───── Input for this task ─────

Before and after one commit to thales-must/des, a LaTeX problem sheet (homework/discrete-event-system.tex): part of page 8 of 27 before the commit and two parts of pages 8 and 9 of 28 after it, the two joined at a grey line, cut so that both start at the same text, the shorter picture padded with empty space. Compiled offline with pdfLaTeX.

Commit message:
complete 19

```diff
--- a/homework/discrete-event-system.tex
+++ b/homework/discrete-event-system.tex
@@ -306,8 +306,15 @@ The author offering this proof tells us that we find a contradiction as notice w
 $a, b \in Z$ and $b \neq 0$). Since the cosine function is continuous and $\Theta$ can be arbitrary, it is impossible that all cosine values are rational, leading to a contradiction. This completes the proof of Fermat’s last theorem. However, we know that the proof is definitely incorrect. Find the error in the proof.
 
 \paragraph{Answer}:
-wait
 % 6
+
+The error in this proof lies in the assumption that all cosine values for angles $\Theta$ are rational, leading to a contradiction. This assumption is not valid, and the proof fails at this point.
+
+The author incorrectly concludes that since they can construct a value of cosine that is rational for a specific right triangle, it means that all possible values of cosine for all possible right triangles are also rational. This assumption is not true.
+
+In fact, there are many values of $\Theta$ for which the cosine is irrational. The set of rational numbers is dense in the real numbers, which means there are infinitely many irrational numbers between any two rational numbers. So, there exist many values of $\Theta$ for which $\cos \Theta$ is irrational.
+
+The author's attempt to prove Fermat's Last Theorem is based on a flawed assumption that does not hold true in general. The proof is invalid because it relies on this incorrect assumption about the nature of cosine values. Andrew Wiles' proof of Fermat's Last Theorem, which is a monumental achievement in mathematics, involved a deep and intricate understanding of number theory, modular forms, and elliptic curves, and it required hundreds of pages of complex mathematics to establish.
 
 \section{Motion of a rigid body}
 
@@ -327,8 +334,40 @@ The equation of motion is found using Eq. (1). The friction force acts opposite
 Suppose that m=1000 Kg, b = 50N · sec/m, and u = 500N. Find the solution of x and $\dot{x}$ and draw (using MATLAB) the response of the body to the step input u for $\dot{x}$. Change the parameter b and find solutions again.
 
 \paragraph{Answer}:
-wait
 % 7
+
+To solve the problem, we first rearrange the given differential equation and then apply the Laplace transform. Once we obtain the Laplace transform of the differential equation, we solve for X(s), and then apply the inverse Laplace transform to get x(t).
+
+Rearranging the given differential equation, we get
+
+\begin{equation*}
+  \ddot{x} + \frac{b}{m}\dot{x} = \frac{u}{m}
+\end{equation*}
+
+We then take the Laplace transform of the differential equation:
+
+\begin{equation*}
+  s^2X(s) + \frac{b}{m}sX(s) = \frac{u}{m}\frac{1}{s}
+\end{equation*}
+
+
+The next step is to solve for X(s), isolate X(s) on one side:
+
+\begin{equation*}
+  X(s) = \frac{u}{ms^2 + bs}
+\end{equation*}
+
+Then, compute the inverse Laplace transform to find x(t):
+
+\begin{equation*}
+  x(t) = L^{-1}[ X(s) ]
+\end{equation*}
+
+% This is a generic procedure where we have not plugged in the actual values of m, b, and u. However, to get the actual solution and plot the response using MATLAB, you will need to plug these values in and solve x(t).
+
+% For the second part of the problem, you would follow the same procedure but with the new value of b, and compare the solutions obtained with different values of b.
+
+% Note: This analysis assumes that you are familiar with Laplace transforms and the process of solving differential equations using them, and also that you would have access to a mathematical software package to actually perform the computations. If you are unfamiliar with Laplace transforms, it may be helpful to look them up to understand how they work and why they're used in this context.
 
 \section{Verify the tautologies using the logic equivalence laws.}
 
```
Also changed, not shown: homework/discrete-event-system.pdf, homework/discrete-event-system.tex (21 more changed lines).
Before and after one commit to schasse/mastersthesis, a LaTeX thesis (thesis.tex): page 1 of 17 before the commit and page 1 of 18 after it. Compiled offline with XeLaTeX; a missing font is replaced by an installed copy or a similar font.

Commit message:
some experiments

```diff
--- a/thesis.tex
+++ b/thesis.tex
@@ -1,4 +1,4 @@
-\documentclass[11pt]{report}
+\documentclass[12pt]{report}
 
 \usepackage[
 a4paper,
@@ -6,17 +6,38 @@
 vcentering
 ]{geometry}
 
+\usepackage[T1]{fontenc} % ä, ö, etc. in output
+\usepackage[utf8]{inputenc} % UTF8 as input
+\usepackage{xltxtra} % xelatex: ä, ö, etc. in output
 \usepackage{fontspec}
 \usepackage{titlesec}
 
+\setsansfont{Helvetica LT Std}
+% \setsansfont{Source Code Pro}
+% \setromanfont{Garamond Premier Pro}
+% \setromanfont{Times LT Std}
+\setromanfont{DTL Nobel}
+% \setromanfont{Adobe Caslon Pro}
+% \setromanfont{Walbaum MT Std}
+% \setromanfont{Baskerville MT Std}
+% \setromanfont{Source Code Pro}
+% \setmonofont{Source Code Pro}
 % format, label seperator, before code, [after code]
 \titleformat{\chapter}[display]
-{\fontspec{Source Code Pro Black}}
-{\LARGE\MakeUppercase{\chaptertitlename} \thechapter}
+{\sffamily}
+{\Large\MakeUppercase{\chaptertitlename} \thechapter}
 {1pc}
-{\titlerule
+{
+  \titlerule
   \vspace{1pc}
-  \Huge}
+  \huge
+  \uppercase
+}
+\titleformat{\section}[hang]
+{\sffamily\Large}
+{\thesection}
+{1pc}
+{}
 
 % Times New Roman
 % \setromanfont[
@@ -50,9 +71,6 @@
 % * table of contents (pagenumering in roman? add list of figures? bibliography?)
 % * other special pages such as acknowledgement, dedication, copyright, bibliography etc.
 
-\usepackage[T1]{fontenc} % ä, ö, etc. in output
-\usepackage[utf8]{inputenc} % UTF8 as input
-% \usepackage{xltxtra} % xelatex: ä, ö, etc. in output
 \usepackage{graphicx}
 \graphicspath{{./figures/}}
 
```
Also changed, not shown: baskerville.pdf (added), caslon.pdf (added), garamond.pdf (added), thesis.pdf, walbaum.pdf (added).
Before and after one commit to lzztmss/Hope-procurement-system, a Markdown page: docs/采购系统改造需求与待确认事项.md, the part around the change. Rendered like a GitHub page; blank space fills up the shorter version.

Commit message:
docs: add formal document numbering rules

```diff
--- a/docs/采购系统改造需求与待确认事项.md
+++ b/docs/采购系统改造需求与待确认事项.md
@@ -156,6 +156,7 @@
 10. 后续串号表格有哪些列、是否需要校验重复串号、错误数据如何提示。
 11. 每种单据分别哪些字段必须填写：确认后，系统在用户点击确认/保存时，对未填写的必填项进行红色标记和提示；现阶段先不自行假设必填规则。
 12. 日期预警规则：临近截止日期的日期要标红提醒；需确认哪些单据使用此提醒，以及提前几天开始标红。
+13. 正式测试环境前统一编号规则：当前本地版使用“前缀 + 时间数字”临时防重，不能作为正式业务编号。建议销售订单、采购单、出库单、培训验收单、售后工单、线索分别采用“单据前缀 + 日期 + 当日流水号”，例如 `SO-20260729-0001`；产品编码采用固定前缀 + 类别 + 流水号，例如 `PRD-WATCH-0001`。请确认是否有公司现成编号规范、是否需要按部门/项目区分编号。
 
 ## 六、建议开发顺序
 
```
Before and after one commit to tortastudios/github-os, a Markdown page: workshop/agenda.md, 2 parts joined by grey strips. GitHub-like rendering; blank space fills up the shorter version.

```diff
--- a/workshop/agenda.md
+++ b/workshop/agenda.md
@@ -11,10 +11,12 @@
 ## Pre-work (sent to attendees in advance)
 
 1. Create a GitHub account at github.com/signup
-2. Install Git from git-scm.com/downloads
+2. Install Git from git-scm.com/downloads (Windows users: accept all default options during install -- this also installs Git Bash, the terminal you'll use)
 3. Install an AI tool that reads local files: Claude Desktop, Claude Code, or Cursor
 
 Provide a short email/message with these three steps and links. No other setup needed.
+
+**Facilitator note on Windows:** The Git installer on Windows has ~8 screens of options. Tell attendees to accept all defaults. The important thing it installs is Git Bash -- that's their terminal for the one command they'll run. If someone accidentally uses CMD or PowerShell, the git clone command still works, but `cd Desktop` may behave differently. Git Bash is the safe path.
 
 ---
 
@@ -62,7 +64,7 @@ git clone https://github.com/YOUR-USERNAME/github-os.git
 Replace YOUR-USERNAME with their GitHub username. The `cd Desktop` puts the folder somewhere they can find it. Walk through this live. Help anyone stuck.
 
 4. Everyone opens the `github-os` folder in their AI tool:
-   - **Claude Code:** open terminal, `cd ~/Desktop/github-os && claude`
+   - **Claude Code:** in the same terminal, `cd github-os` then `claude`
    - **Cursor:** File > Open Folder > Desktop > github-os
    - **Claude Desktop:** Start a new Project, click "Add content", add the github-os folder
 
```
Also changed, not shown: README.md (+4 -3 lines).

─────

▶ **The task**
Show every line from the listing above in which the string "setsansfont" appears.

▶ **Expected answer**
+\setsansfont{Helvetica LT Std}
+% \setsansfont{Source Code Pro}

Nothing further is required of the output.